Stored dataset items
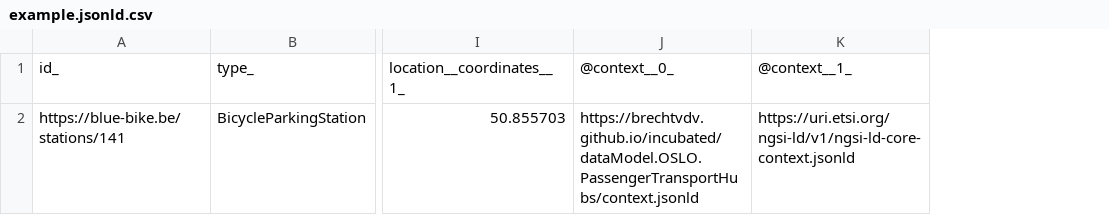
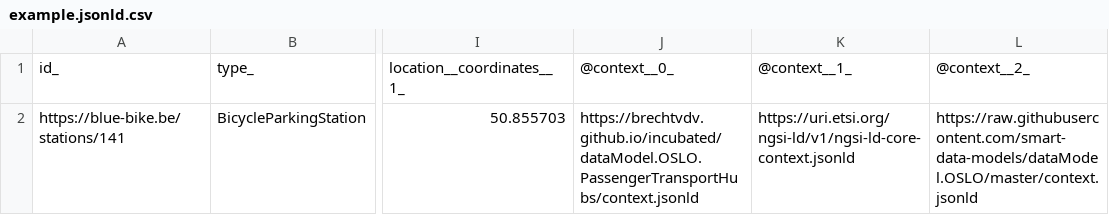
Before and after one commit to smart-data-models/dataModel.OSLO, a CSV file: BicycleParkingStation/examples/example.jsonld.csv, drawn as a sheet; only a part is shown, gaps mark what is left out; the diff names each change by its address in the sheet, - before the commit and + after, or states it on an @@ line.

Commit message:
Exported example to csv example.jsonld

```diff
--- a/BicycleParkingStation/examples/example.jsonld.csv
+++ b/BicycleParkingStation/examples/example.jsonld.csv
+column L, rows 1-2: @context__2_ | https://raw.githubusercontent.com/smart-data-models/dataModel.OSLO/master/context.jsonld
```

- _Work required_: Return every entry unchanged and skip the pictures.

- _Result for this task_:
Before and after one commit to smart-data-models/dataModel.OSLO, a CSV file: BicycleParkingStation/examples/example.jsonld.csv, drawn as a sheet; only a part is shown, gaps mark what is left out; the diff names each change by its address in the sheet, - before the commit and + after, or states it on an @@ line.

Commit message:
Exported example to csv example.jsonld

```diff
--- a/BicycleParkingStation/examples/example.jsonld.csv
+++ b/BicycleParkingStation/examples/example.jsonld.csv
+column L, rows 1-2: @context__2_ | https://raw.githubusercontent.com/smart-data-models/dataModel.OSLO/master/context.jsonld
```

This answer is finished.